Meal kits aren’t a new concept. In fact, the delivery service has been around for more than a decade. But, during the beginning of the COVID-19 pandemic, a newfound demand for fresh, shipped groceries started to skyrocket. As going to your local grocery store to grab everything on your weekly list became more difficult, people around the world searched for services that not only shopped for them but also taught them how to cook.
As profitability and membership among meal kit services surged, some companies even saw sales rise more than 100 percent compared to the year prior. Success has permeated into 2021, bolstering the top meal kit players’ subscriber bases. For example, HelloFresh reported a 74.2 percent increase in active users compared to 2020 during the first three months of the year. While it’s hard to predict what the future holds for meal kit services, it’s safe to say the market is viable and growing in the short term.
A primary hurdle meal kit services face is finding the best method for delivering goods to consumers in their varied environments. A successful meal kit service must ship high-quality produce, grains, baked goods, and meat products to their customers in a way that guarantees the package arrives with food as fresh as if it were picked up at a local grocery store. One soggy, unseemly delivery could lose a subscriber for good.
That’s why national distributors protect their shipments with packaging like Pregis’ Thermacycle Flex insulated packaging solution. This protective packaging is made from FDA-compliant materials certified for indirect food contact, sealing its contents off from external heat sources while simultaneously insulating the cool air inside the package.
Thermacycle Flex produces at-scale packaging for meal kit delivery services nationwide, a rarity in the field. Companies honing their meal kit packaging methods can work with ISTA-certified packaging engineers at Pregis to analyze how Thermacycle Flex and other packaging will perform with their products.

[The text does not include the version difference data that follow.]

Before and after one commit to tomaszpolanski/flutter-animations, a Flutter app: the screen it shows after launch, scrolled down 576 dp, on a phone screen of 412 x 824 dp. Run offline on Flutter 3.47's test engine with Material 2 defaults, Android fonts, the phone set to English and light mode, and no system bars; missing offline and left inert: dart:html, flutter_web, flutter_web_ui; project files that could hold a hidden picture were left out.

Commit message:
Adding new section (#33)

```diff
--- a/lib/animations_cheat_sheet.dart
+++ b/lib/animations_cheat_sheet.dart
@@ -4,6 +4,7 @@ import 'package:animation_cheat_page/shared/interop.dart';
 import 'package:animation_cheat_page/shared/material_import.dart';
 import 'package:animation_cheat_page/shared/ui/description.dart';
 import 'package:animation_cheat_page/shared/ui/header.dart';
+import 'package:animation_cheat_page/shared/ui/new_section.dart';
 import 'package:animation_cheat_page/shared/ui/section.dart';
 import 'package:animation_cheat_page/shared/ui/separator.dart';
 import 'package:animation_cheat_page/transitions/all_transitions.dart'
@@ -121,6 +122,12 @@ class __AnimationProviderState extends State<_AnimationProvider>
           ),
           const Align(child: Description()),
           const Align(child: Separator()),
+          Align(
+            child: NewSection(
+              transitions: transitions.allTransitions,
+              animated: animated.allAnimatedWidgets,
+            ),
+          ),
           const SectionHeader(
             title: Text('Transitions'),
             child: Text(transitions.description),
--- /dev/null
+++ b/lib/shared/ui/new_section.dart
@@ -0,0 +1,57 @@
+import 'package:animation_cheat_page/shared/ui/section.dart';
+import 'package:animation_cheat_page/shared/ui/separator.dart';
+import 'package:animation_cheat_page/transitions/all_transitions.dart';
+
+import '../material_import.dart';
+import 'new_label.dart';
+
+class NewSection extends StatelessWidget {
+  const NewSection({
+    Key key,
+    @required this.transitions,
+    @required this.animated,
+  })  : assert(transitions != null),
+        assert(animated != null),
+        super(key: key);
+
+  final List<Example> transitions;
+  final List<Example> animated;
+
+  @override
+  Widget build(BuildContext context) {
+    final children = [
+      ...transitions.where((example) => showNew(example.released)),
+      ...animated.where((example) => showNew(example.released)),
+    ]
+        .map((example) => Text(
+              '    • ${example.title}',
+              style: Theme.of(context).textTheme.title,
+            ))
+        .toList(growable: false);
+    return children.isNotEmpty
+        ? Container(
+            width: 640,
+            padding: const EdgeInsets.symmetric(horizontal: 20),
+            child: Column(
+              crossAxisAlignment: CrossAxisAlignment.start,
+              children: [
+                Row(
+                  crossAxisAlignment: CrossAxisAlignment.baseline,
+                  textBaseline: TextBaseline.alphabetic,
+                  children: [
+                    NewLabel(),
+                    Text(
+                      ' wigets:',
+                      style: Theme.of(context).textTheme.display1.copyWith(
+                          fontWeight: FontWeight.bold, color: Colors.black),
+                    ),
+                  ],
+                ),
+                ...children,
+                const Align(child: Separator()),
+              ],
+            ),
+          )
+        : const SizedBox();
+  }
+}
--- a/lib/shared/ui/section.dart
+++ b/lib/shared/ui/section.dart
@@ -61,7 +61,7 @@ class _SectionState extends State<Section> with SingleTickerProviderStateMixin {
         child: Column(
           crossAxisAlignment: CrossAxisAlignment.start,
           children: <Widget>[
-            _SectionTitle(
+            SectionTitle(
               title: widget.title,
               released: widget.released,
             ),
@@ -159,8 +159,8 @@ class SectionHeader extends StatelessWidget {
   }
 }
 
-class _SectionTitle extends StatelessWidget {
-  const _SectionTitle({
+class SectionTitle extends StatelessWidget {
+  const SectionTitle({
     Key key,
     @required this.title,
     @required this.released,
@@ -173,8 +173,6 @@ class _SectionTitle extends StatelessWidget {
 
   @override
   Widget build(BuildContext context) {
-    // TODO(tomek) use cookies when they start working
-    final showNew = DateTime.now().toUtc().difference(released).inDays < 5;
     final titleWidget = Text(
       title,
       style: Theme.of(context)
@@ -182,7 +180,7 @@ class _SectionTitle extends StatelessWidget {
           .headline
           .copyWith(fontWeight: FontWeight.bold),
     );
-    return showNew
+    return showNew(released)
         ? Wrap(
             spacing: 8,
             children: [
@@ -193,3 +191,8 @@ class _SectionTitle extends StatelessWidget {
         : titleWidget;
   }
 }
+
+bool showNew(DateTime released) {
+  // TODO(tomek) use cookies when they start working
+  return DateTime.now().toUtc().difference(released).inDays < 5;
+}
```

details at: https://www.pregis.com/knowledge-hub/thermacycle-flex-supports-a-burgeoning-meal-kit-delivery-market/